As Claressa Shields, perhaps the most accomplished female boxer in a generation, gears up for her mixed martial arts debut, she is making it clear that no love has been lost between her and boxing.
The 26-year-old Michigander has long been unhappy about the onerous structural problems she has faced in professional boxing, from the fanbase to the network executives in charge of greenlighting her fights, despite the fact that she is a two-time Olympic gold medalist and multiple-weight titleholder.
In her estimate, she should be a “household name” and a seven-figure earner; but she is neither of those things.

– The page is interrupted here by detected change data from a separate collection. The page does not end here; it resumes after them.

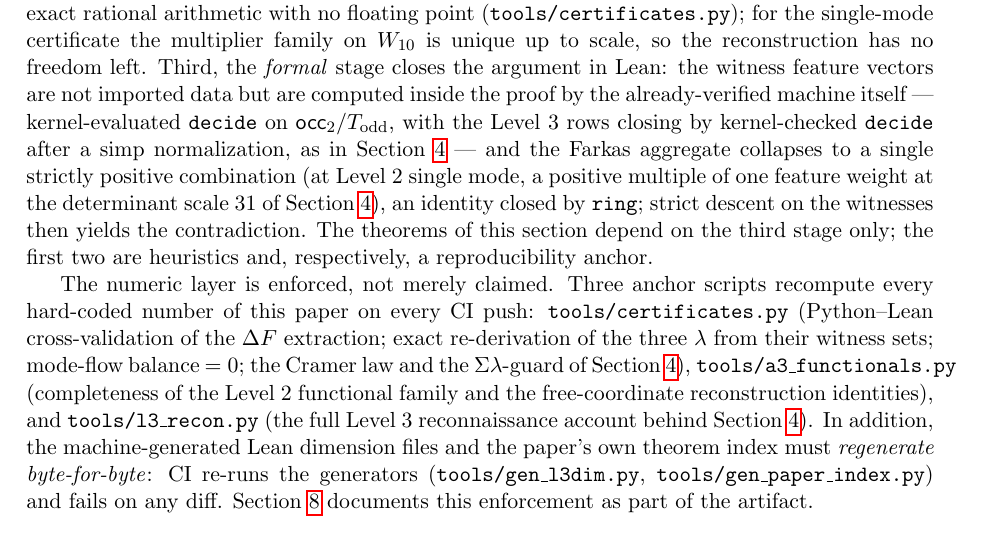
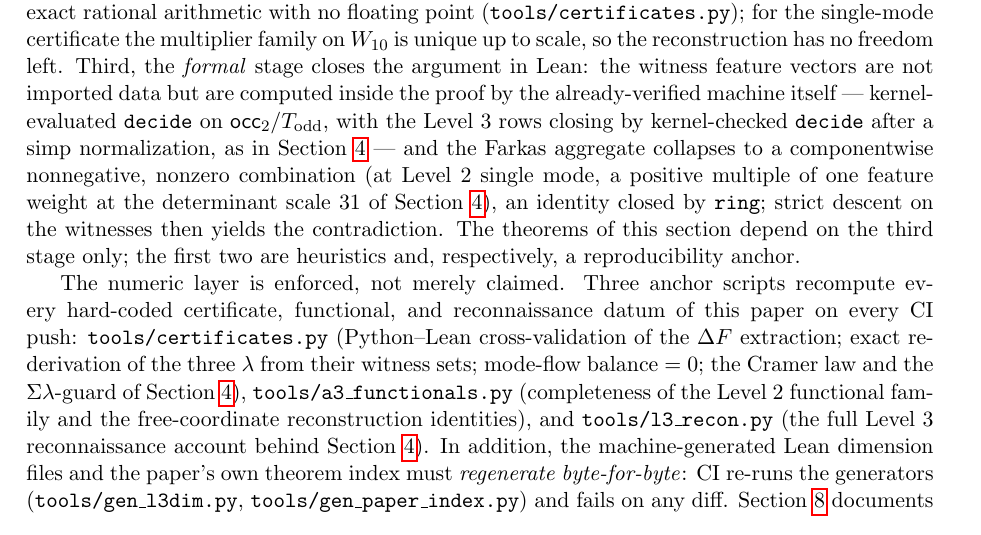
Before and after one commit to ArcherArtemis222/collatz-fst, a LaTeX paper (paper/main.tex): part of page 7 of 9, cut so that both start at the same text. Compiled offline with pdfLaTeX.

Commit message:
paper: W4b 措辭修正二處（審核指示）
① "strictly positive combination" → "componentwise nonnegative,
   nonzero combination"（嚴格正非事實亦非所需）；
② "every hard-coded number" → "every hard-coded certificate,
   functional, and reconnaissance datum"（量詞跟著職掌列舉範圍走）。

Co-Authored-By: Claude Fable 5 <noreply@anthropic.com>

```diff
--- a/paper/main.tex
+++ b/paper/main.tex
@@ -557,16 +557,16 @@ machine itself --- kernel-evaluated \texttt{decide} on
 $\occtwo$/$\Todd$, with the Level~3 rows closing by kernel-checked
 \texttt{decide} after a simp normalization, as in
 Section~\ref{sec:geometry} --- and the Farkas aggregate collapses to a
-single strictly positive combination (at Level~2 single mode, a
-positive multiple of one feature weight at the determinant scale $31$
+componentwise nonnegative, nonzero combination (at Level~2 single mode,
+a positive multiple of one feature weight at the determinant scale $31$
 of Section~\ref{sec:geometry}), an identity closed by \texttt{ring};
 strict descent on the witnesses then yields the contradiction. The
 theorems of this section depend on the third stage only; the first two
 are heuristics and, respectively, a reproducibility anchor.
 
 The numeric layer is enforced, not merely claimed. Three anchor
-scripts recompute every hard-coded number of this paper on every CI
-push: \texttt{tools/certificates.py} (Python--Lean cross-validation of
+scripts recompute every hard-coded certificate, functional, and
+reconnaissance datum of this paper on every CI push: \texttt{tools/certificates.py} (Python--Lean cross-validation of
 the $\dF$ extraction; exact re-derivation of the three $\lambda$ from
 their witness sets; mode-flow balance $= 0$; the Cramer law and the
 $\Sigma\lambda$-guard of Section~\ref{sec:geometry}),
```
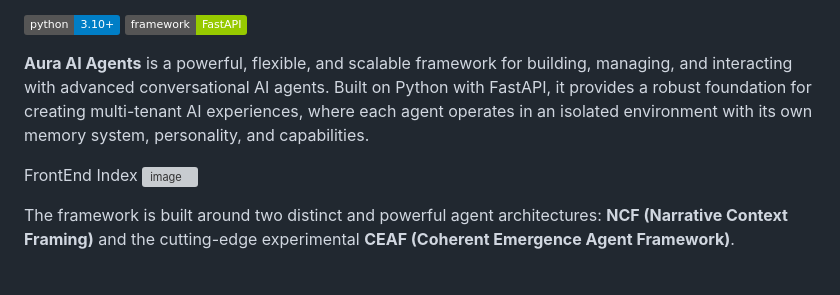
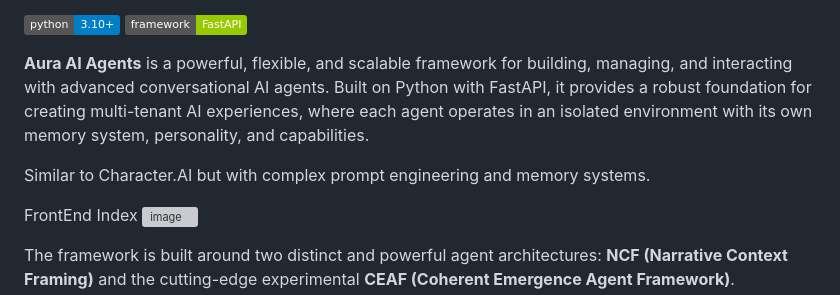
Before and after one commit to IhateCreatingUserNames2/Aura_AI_Agents, a Markdown page: Readme.md, the part around the change. GitHub-like rendering; badges without logos; blank space fills up the shorter version; grey boxes are pictures that could not be loaded.

```diff
--- a/Readme.md
+++ b/Readme.md
@@ -10,6 +10,8 @@ Online DEMO: https://cognai.space/
 
 
 **Aura AI Agents** is a powerful, flexible, and scalable framework for building, managing, and interacting with advanced conversational AI agents. Built on Python with FastAPI, it provides a robust foundation for creating multi-tenant AI experiences, where each agent operates in an isolated environment with its own memory system, personality, and capabilities.
+
+Similar to Character.AI but with complex prompt engineering and memory systems.
 
 FrontEnd Index
 <img width="1681" height="912" alt="image" src="https://github.com/user-attachments/assets/966b81c1-f516-473c-ba0b-fe20fa5aacf0" />
```
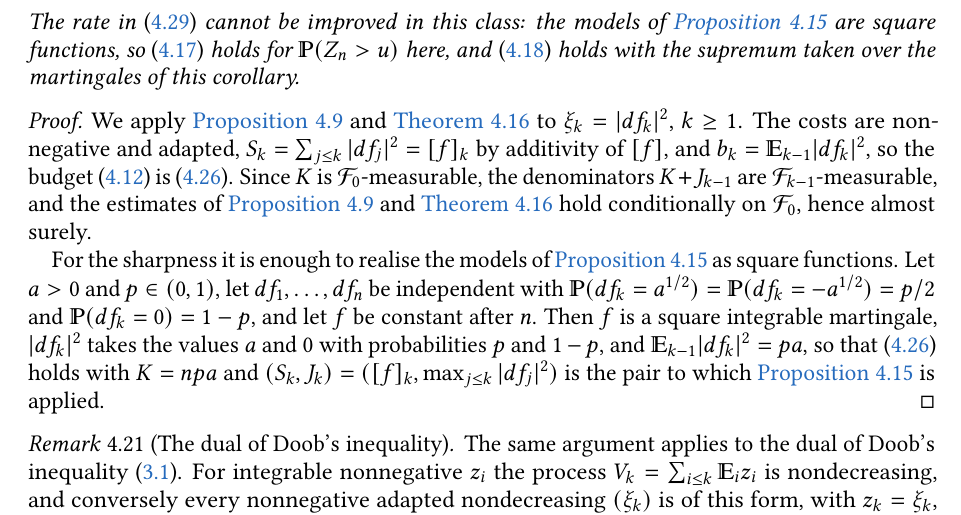
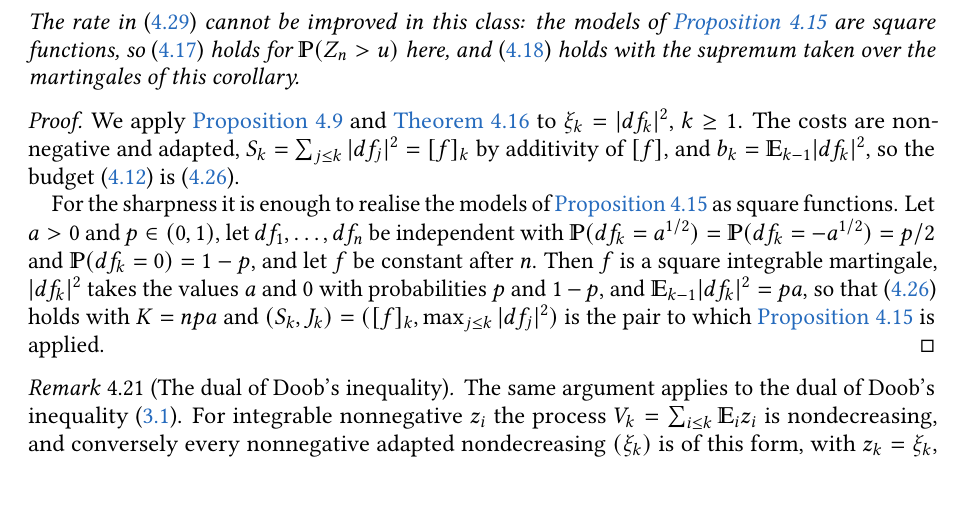
Before and after one commit to klepo0/weighted-bmo-lean, a LaTeX paper (paper/src/weightedBMO.tex): part of page 20 of 27, cut so that both start at the same text, the shorter picture padded with empty space. Compiled offline with pdfLaTeX.

Commit message:
Drop a now redundant remark from the proof of cor.square
The transfer is literal since prop.obja and thm.refined accept an
F_0-measurable K, so the sentence explaining why the estimates may be applied
conditionally on F_0 no longer has work to do.

```diff
--- a/paper/src/weightedBMO.tex
+++ b/paper/src/weightedBMO.tex
@@ -953,7 +953,7 @@
 		The rate in \eqref{eqn.squarerefined} cannot be improved in this class: the models of \cref{prop.lower} are square functions, so \eqref{eqn.lower2} holds for $\PP(Z_n>u)$ here, and \eqref{eqn.nosuper} holds with the supremum taken over the martingales of this corollary.
 	\end{corollary}
 	\begin{proof}
-		We apply \cref{prop.obja} and \cref{thm.refined} to $\xi_k=|df_k|^2$, $k\ge1$. The costs are nonnegative and adapted, $S_k=\sum_{j\le k}|df_j|^2=[f]_k$ by additivity of $[f]$, and $b_k=\E_{k-1}|df_k|^2$, so the budget \eqref{eqn.budget} is \eqref{eqn.squarebudget}. Since $K$ is $\cff_0$-measurable, the denominators $K+J_{k-1}$ are $\cff_{k-1}$-measurable, and the estimates of \cref{prop.obja,thm.refined} hold conditionally on $\cff_0$, hence almost surely.
+		We apply \cref{prop.obja} and \cref{thm.refined} to $\xi_k=|df_k|^2$, $k\ge1$. The costs are nonnegative and adapted, $S_k=\sum_{j\le k}|df_j|^2=[f]_k$ by additivity of $[f]$, and $b_k=\E_{k-1}|df_k|^2$, so the budget \eqref{eqn.budget} is \eqref{eqn.squarebudget}.
 
 		For the sharpness it is enough to realise the models of \cref{prop.lower} as square functions. Let $a>0$ and $p\in(0,1)$, let $df_1,\dots,df_n$ be independent with $\PP(df_k=a^{1/2})=\PP(df_k=-a^{1/2})=p/2$ and $\PP(df_k=0)=1-p$, and let $f$ be constant after $n$. Then $f$ is a square integrable martingale, $|df_k|^2$ takes the values $a$ and $0$ with probabilities $p$ and $1-p$, and $\E_{k-1}|df_k|^2=pa$, so that \eqref{eqn.squarebudget} holds with $K=npa$ and $(S_k,J_k)=([f]_k,\max_{j\le k}|df_j|^2)$ is the pair to which \cref{prop.lower} is applied.
 	\end{proof}
```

That is why, in a career changing move, she will be switching over to the Professional Fighters League (PFL) on June 10 for her inaugural mixed martial arts appearance – a sport, she feels, can finally catapult her to superstardom.
“I want to be a household name,” Shields (11-0, 2 KOs) recently told MMAFighting in an interview. “I want to be a millionaire. I want to get my just due and I was never able to get my just due in boxing so I’m going to use my athleticism to see what I can do in MMA.”
In an attempt to shore up what she believes is a huge pay disparity between female and male boxers, Shields launched her own pay-per-view debut earlier this year against Marie-Eve Dicaire. However, judging from her comments, it does not appear to have earned her the windfall she expected.
“In women’s boxing, women don’t get paid that much,” Shields explained when speaking to MMA Fighting. “I’ve won every title you can think of, every last organization. Three-time division world champ, two-time undisputed champ at 154 and 160 [pounds]. I’ve held titles at 168 and it’s like I’m not a millionaire. I’m known worldwide but I’m not a household name yet.”
Although Shields has seemed hopeful in the past about improving her place in boxing, her latest comments suggest a great deal of resignation.
“There’s nothing more I can do in women’s boxing to make me be a household name cause I’ve done everything. Nothing else I can do.”